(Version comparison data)
[Start of section]

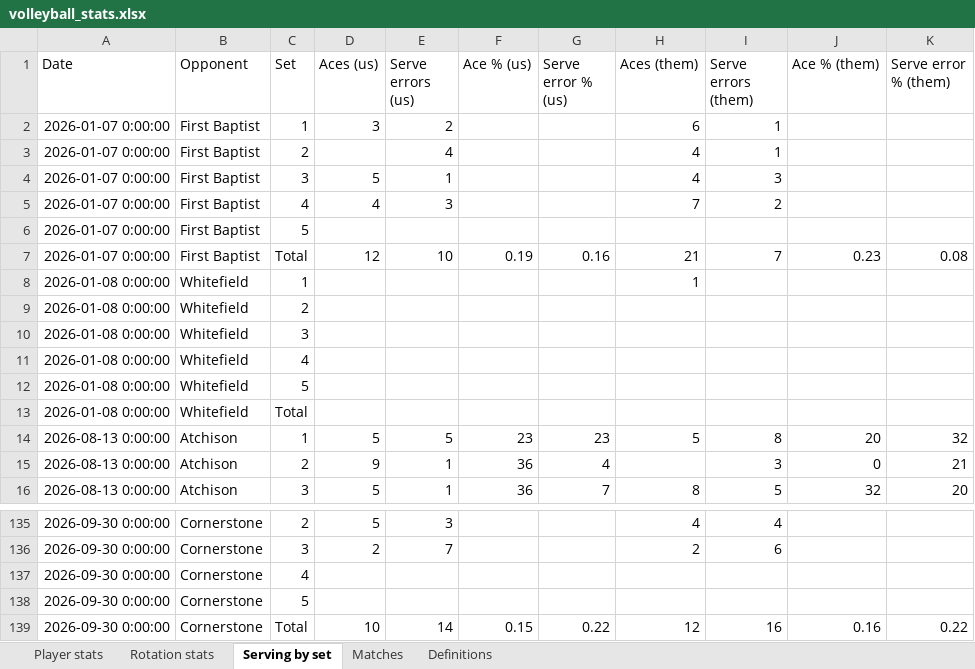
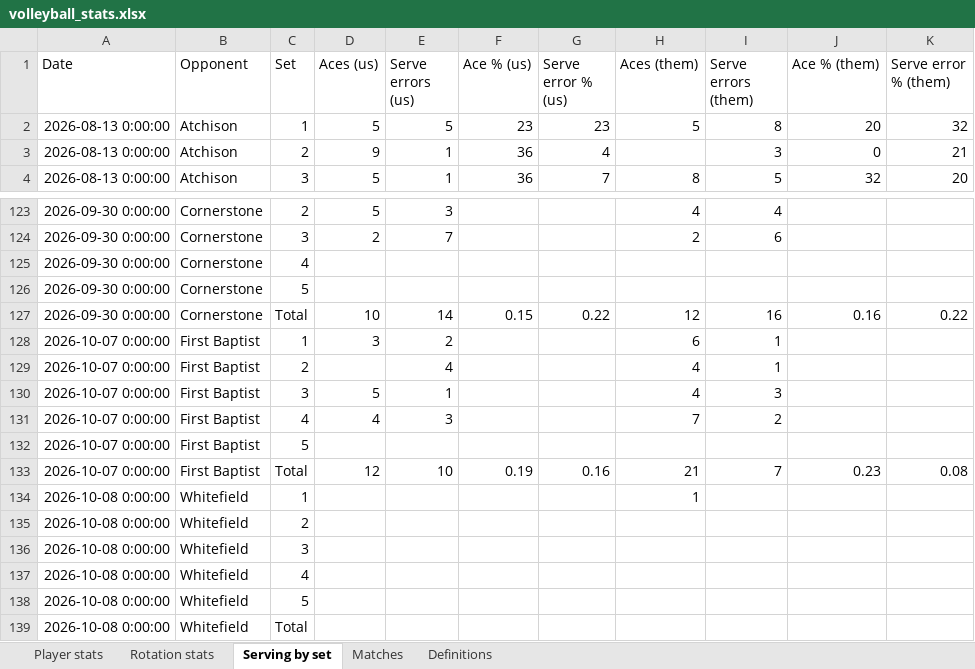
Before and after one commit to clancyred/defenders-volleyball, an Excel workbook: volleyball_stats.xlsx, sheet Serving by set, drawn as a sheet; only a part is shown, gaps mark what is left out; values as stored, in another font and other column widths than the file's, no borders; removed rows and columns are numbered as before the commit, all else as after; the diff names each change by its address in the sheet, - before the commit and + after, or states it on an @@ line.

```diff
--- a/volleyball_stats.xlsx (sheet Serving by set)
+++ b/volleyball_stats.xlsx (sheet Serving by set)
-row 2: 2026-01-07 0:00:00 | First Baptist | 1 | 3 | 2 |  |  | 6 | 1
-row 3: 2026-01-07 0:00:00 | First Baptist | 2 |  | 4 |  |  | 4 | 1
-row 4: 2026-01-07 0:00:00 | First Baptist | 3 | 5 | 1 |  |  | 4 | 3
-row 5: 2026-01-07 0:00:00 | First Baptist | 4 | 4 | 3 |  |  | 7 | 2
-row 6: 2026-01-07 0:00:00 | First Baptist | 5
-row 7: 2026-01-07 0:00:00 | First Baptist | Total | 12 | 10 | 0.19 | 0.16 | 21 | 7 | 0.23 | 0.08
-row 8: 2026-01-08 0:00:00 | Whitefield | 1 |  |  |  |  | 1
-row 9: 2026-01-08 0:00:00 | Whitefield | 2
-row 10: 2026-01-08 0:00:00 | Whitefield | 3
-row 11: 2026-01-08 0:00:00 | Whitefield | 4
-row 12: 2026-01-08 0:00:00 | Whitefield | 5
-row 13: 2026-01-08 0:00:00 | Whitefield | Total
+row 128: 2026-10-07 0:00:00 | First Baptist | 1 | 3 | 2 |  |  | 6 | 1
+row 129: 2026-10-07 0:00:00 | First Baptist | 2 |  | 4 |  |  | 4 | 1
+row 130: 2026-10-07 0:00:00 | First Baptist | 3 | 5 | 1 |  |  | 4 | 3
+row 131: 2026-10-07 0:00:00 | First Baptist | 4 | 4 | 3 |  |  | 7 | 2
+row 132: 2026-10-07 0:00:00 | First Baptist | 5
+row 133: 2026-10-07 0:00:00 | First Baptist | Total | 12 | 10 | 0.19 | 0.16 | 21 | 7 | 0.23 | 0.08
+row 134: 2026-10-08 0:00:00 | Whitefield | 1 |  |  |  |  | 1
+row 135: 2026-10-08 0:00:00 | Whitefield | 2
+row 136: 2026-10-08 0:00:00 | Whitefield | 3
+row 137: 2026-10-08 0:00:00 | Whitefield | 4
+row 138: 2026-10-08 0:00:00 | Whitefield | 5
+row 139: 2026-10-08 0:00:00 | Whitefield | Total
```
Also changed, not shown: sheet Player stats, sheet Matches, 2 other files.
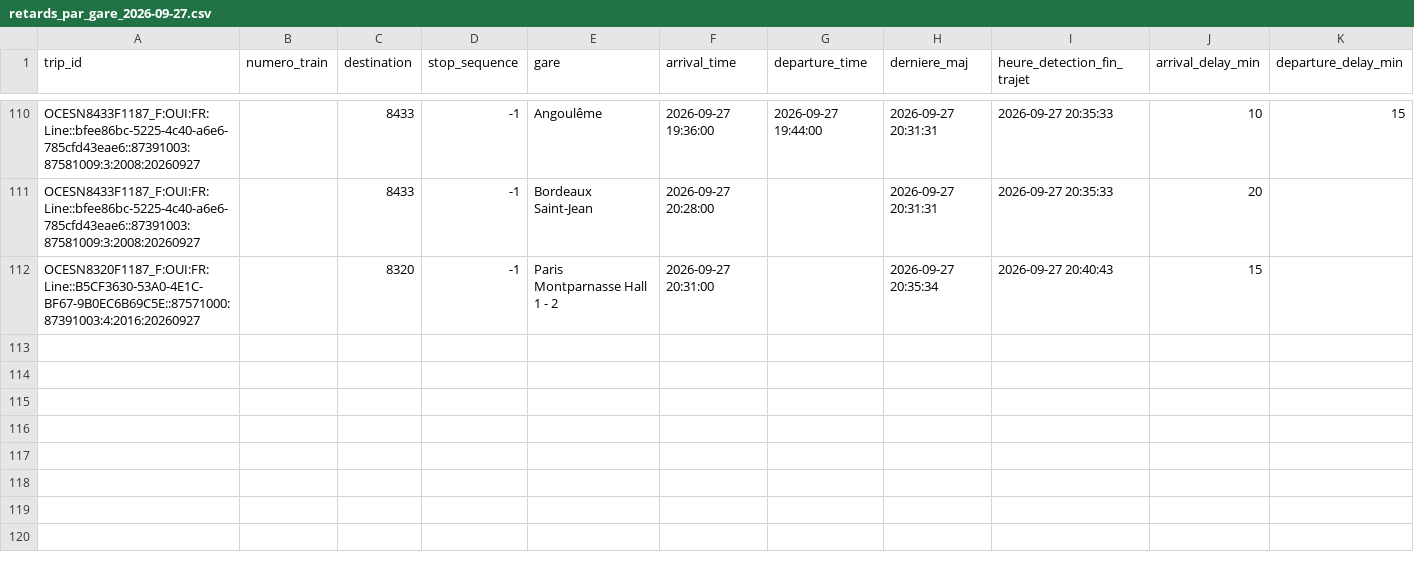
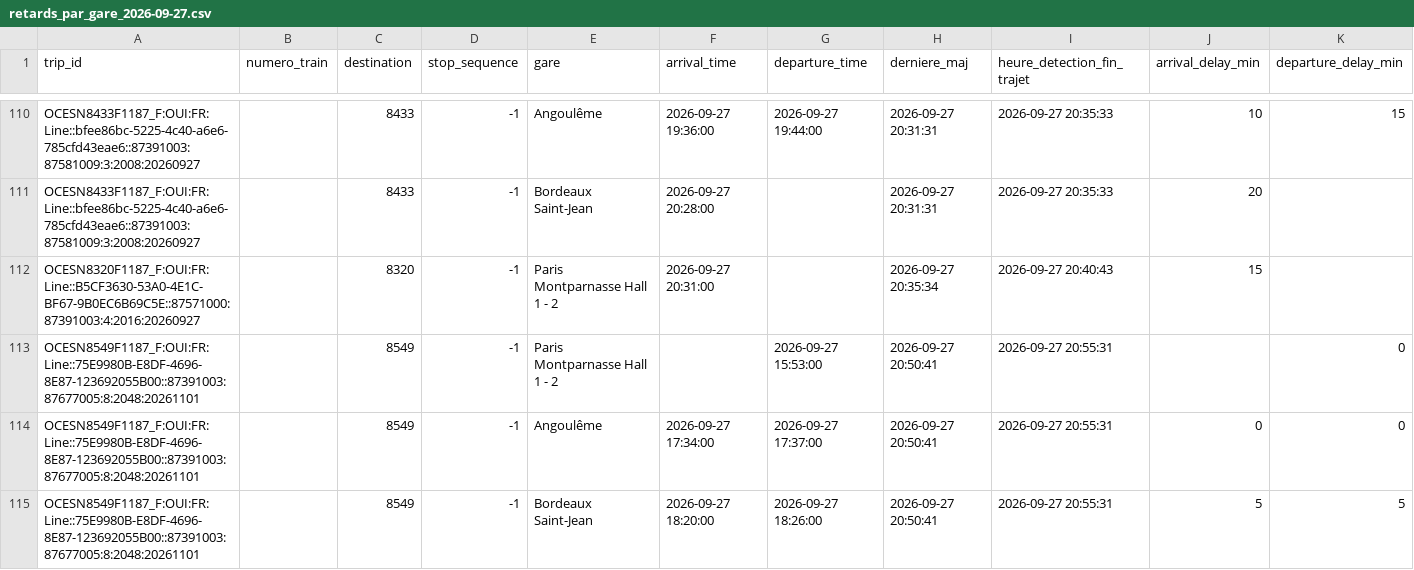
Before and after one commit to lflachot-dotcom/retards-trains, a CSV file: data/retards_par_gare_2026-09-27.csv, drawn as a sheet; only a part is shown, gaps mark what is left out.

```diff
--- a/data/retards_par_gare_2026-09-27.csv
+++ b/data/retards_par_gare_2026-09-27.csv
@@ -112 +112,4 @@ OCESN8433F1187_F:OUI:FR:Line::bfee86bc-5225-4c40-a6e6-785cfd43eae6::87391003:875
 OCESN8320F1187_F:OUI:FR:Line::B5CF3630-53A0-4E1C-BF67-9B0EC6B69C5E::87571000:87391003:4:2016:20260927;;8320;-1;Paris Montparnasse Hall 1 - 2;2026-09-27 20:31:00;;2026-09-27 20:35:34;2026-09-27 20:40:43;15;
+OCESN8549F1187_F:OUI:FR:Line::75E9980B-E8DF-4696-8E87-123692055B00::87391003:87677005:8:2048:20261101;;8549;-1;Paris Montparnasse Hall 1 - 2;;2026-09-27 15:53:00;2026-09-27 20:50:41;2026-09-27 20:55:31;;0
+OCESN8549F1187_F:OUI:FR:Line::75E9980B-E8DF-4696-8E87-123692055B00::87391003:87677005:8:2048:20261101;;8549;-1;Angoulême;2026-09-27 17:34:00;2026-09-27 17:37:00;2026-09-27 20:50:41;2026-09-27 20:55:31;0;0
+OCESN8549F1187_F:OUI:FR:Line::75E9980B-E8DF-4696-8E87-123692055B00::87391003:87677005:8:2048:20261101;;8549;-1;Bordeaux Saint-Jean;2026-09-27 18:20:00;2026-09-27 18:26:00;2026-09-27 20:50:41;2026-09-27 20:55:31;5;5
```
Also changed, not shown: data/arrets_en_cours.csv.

[End of section]

_DIRECTIONS FOR THIS TASK:_ When you copy the entries, keep every word exactly as it stands and drop any pictures.

_ANSWER SPACE:_
Before and after one commit to clancyred/defenders-volleyball, an Excel workbook: volleyball_stats.xlsx, sheet Serving by set, drawn as a sheet; only a part is shown, gaps mark what is left out; values as stored, in another font and other column widths than the file's, no borders; removed rows and columns are numbered as before the commit, all else as after; the diff names each change by its address in the sheet, - before the commit and + after, or states it on an @@ line.

```diff
--- a/volleyball_stats.xlsx (sheet Serving by set)
+++ b/volleyball_stats.xlsx (sheet Serving by set)
-row 2: 2026-01-07 0:00:00 | First Baptist | 1 | 3 | 2 |  |  | 6 | 1
-row 3: 2026-01-07 0:00:00 | First Baptist | 2 |  | 4 |  |  | 4 | 1
-row 4: 2026-01-07 0:00:00 | First Baptist | 3 | 5 | 1 |  |  | 4 | 3
-row 5: 2026-01-07 0:00:00 | First Baptist | 4 | 4 | 3 |  |  | 7 | 2
-row 6: 2026-01-07 0:00:00 | First Baptist | 5
-row 7: 2026-01-07 0:00:00 | First Baptist | Total | 12 | 10 | 0.19 | 0.16 | 21 | 7 | 0.23 | 0.08
-row 8: 2026-01-08 0:00:00 | Whitefield | 1 |  |  |  |  | 1
-row 9: 2026-01-08 0:00:00 | Whitefield | 2
-row 10: 2026-01-08 0:00:00 | Whitefield | 3
-row 11: 2026-01-08 0:00:00 | Whitefield | 4
-row 12: 2026-01-08 0:00:00 | Whitefield | 5
-row 13: 2026-01-08 0:00:00 | Whitefield | Total
+row 128: 2026-10-07 0:00:00 | First Baptist | 1 | 3 | 2 |  |  | 6 | 1
+row 129: 2026-10-07 0:00:00 | First Baptist | 2 |  | 4 |  |  | 4 | 1
+row 130: 2026-10-07 0:00:00 | First Baptist | 3 | 5 | 1 |  |  | 4 | 3
+row 131: 2026-10-07 0:00:00 | First Baptist | 4 | 4 | 3 |  |  | 7 | 2
+row 132: 2026-10-07 0:00:00 | First Baptist | 5
+row 133: 2026-10-07 0:00:00 | First Baptist | Total | 12 | 10 | 0.19 | 0.16 | 21 | 7 | 0.23 | 0.08
+row 134: 2026-10-08 0:00:00 | Whitefield | 1 |  |  |  |  | 1
+row 135: 2026-10-08 0:00:00 | Whitefield | 2
+row 136: 2026-10-08 0:00:00 | Whitefield | 3
+row 137: 2026-10-08 0:00:00 | Whitefield | 4
+row 138: 2026-10-08 0:00:00 | Whitefield | 5
+row 139: 2026-10-08 0:00:00 | Whitefield | Total
```
Also changed, not shown: sheet Player stats, sheet Matches, 2 other files.
Before and after one commit to lflachot-dotcom/retards-trains, a CSV file: data/retards_par_gare_2026-09-27.csv, drawn as a sheet; only a part is shown, gaps mark what is left out.

```diff
--- a/data/retards_par_gare_2026-09-27.csv
+++ b/data/retards_par_gare_2026-09-27.csv
@@ -112 +112,4 @@ OCESN8433F1187_F:OUI:FR:Line::bfee86bc-5225-4c40-a6e6-785cfd43eae6::87391003:875
 OCESN8320F1187_F:OUI:FR:Line::B5CF3630-53A0-4E1C-BF67-9B0EC6B69C5E::87571000:87391003:4:2016:20260927;;8320;-1;Paris Montparnasse Hall 1 - 2;2026-09-27 20:31:00;;2026-09-27 20:35:34;2026-09-27 20:40:43;15;
+OCESN8549F1187_F:OUI:FR:Line::75E9980B-E8DF-4696-8E87-123692055B00::87391003:87677005:8:2048:20261101;;8549;-1;Paris Montparnasse Hall 1 - 2;;2026-09-27 15:53:00;2026-09-27 20:50:41;2026-09-27 20:55:31;;0
+OCESN8549F1187_F:OUI:FR:Line::75E9980B-E8DF-4696-8E87-123692055B00::87391003:87677005:8:2048:20261101;;8549;-1;Angoulême;2026-09-27 17:34:00;2026-09-27 17:37:00;2026-09-27 20:50:41;2026-09-27 20:55:31;0;0
+OCESN8549F1187_F:OUI:FR:Line::75E9980B-E8DF-4696-8E87-123692055B00::87391003:87677005:8:2048:20261101;;8549;-1;Bordeaux Saint-Jean;2026-09-27 18:20:00;2026-09-27 18:26:00;2026-09-27 20:50:41;2026-09-27 20:55:31;5;5
```
Also changed, not shown: data/arrets_en_cours.csv.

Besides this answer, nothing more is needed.